The strong advantage of reanalysis for estimating global temperature is that the answer is full-coverage; there is no need for crude or clever statistical approaches to estimating temperature change across data-poor regions. A secondary advantage is that temperatures are estimated directly as absolute values. They do not have to be estimated as differences (‘anomalies’), as they are in all of the popular instrumental series. A major disadvantage, for products as sophisticated as ERA-Interim, is that the data needs limit coverage to the satellite era — 1979 onwards.

The ‘Copernicus ERA-Interim’ published surface temperature field (and its regional and global averages) is not just the 2 m temperature from all the ECMWF runs; there is adjustment for sea surface temperature and sea ice coverage biases.



The published Copernicus global monthly temperature time series is expressed as anomalies relative to the 1981-2010 baseline, as are several others that I plot.

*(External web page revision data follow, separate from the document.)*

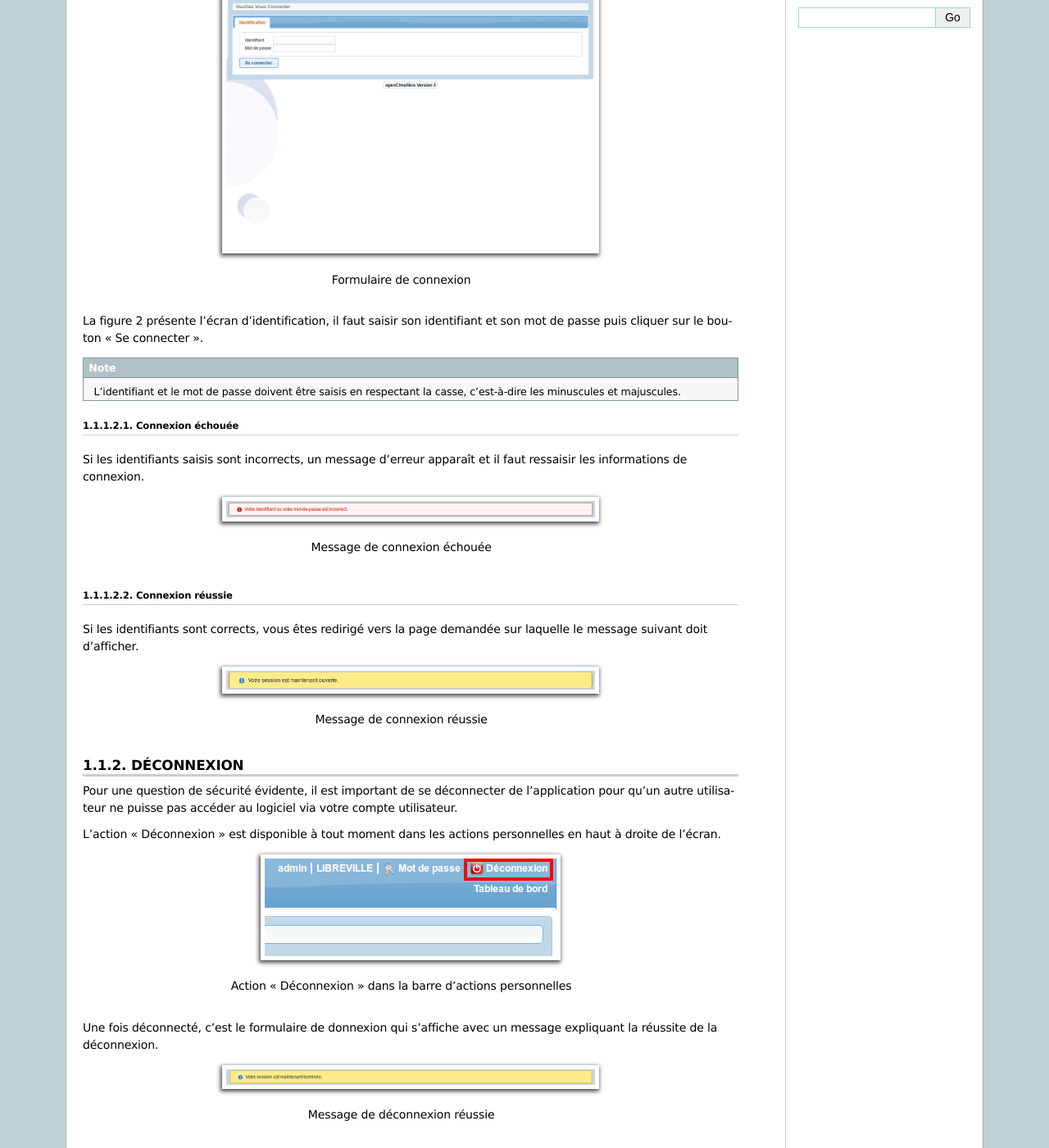
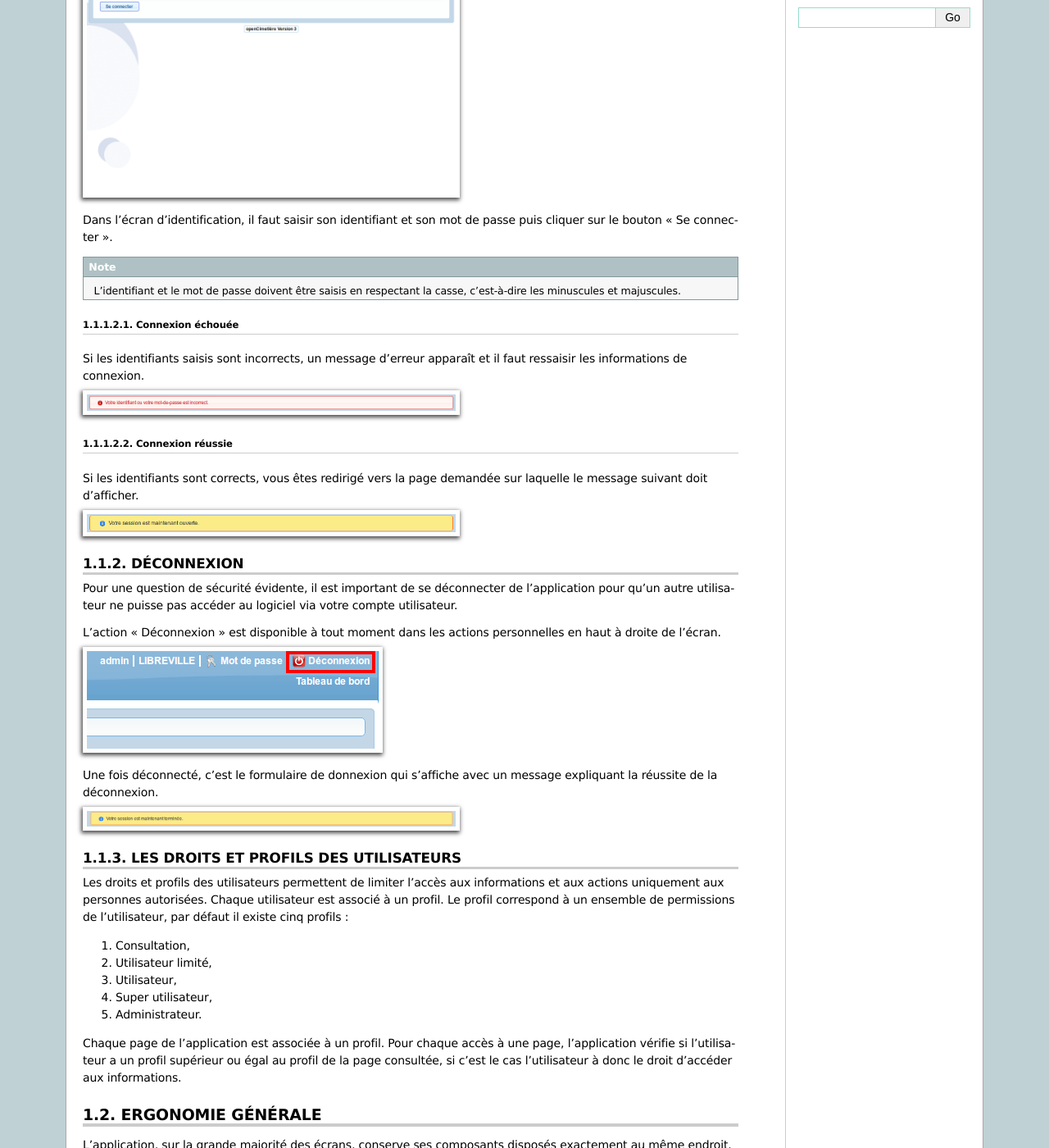
Before and after one commit to KevinFoisnet/opencimetiere-documentation, a Sphinx documentation site: the page built from source/manuel_utilisateur/ergonomie.rst, in a window 1280 px wide and 1400 px high, scrolled down 1089 px. Shown: the whole window at 82% size. Built offline with Sphinx 7.4.7, drawn with Linux system fonts in a browser that asks for light colours; some of the changed text lies outside the part shown.

Commit message:
Suppression des instructions figure et remplacement par les instructions image

```diff
--- a/source/manuel_utilisateur/ergonomie.rst
+++ b/source/manuel_utilisateur/ergonomie.rst
@@ -50,12 +49,10 @@ Saisie des informations de connexion
 
 Cet écran de connexion est composé de deux zones de texte et d'un bouton.
 
-.. figure:: opencimetiere--ergonomie-formulaire-connexion.png
+.. image:: opencimetiere--ergonomie-formulaire-connexion.png
 
-    Formulaire de connexion
-
-La figure 2 présente l'écran d'identification, il faut saisir son identifiant et
-son mot de passe puis cliquer sur le bouton « Se connecter ».
+Dans l'écran d'identification, il faut saisir son identifiant et son mot de
+passe puis cliquer sur le bouton « Se connecter ».
 
 .. note::
 
@@ -69,9 +66,7 @@ Connexion échouée
 Si les identifiants saisis sont incorrects, un message d'erreur apparaît et il
 faut ressaisir les informations de connexion.
 
-.. figure:: opencimetiere--ergonomie-connexion-message-erreur.png
-
-    Message de connexion échouée
+.. image:: opencimetiere--ergonomie-connexion-message-erreur.png
 
 
 Connexion réussie
@@ -80,9 +75,7 @@ Connexion réussie
 Si les identifiants sont corrects, vous êtes redirigé vers la page demandée sur
 laquelle le message suivant doit d'afficher.
 
-.. figure:: opencimetiere--ergonomie-connexion-message-ok.png
-
-    Message de connexion réussie
+.. image:: opencimetiere--ergonomie-connexion-message-ok.png
 
 
 
@@ -97,16 +90,14 @@ via votre compte utilisateur.
 L'action "Déconnexion" est disponible à tout moment dans les actions
 personnelles en haut à droite de l'écran.
 
-.. figure:: opencimetiere--ergonomie-deconnexion-action.png
+.. image:: opencimetiere--ergonomie-deconnexion-action.png
 
-   Action "Déconnexion" dans la barre d'actions personnelles
 
 Une fois déconnecté, c'est le formulaire de donnexion qui s'affiche avec un
 message expliquant la réussite de la déconnexion.
 
-.. figure:: opencimetiere--ergonomie-deconnexion-message-ok.png
+.. image:: opencimetiere--ergonomie-deconnexion-message-ok.png
 
-    Message de déconnexion réussie
 
 
 
@@ -289,14 +277,16 @@ Un formulaire dans cet applicatif peut soit être de visualisation soit d'action
 contient un portlet d'actions contextuelles et que le deuxième contient un
 bouton qui permet de valider le formulaire en question.
 
-.. figure:: opencimetiere--ergonomie-formulaire-visualiser.png
+Voici l'exemple d'un formulaire en mode visualisation.
 
-    Exemple d'un formulaire en mode visualisation
+.. image:: opencimetiere--ergonomie-formulaire-visualiser.png
 
 
-.. figure:: opencimetiere--ergonomie-formulaire-modifier.png
+Voici l'exemple d'un formulaire en mode modification.
 
-    Exemple d'un formulaire en mode modification
+.. image:: opencimetiere--ergonomie-formulaire-modifier.png
+
+
 
 ===========
 Les actions
@@ -340,10 +330,7 @@ listing de ces éléments liés avec des actions qui permettent également d'acc
 Par exemple sur l'image suivante, on peut voir sur le "profil" un onglet
 "tableau de bord" qui liste les tableaux de bord liés au profil utilisateur.
 
-.. figure:: opencimetiere--ergonomie-formulaire-onglet-listing.png
-
-    Exemple d'un onglet sur un formulaire
-
+.. image:: opencimetiere--ergonomie-formulaire-onglet-listing.png
 
 
 .. |icone-edition-pdf| image:: opencimetiere--icone-edition-pdf.png
```
Also changed, not shown: other parts of source/manuel_utilisateur/ergonomie.rst (+3 -7 lines).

Others use 1961-1990 (HadCRUT), 1951-1980 (GISTEMP), 1971-2000 (NOAA, JMA), etc etc. To rationalise and simplify rebasing for plotting I’ve now adopted the following:

  1. If a series is not stated to be 1981-2010 based, it is rebased to that using the difference between the (generally 30-year) all-months mean across its baseline and its all-months mean across 1981-2010. (Rebasing is annual not separately by months, and is intrinsic — it does not depend at all on other series.)
  2. All of the anomaly series are then rebased from 1981-2010 to ‘pre-industrial’ by adding a uniform 0.7 °C, following the plotting approach Copernicus itself has now adopted, for which they cite support from Hawkins et al 2017.



I have written before that reanalysis offers potentially the best estimates of global temperature. The new Copernicus series may well be that — for the satellite era. But in the overall scheme of things all of these estimation approaches give the same dreadful answer:

Simplistic global temperature extrapolations



  1. Hawkins, Ed, Pablo Ortega, Emma Suckling, Andrew Schurer, Gabi Hegerl, Phil Jones, Manoj Joshi et al. “Estimating changes in global temperature since the pre-industrial period.” Bulletin of the American Meteorological Society 2017 (2017).

2 comments to Adding Copernicus

  • You know this, I know this and most sensible educated people in the world know this. Somehow we have to band together to get the numskulls amongst our political power class to find a way to take appropriate action. Kill coal and petroleum products as energy sources. Combined with world population increase even if the average mineral energy use per person remain constant, which it is not as more and more people want to live like us, we are turning this planet into a shit planet in the space of a few hundred years after hundreds of thousands of years or even millions of years of human existence. We must be cleverer than this.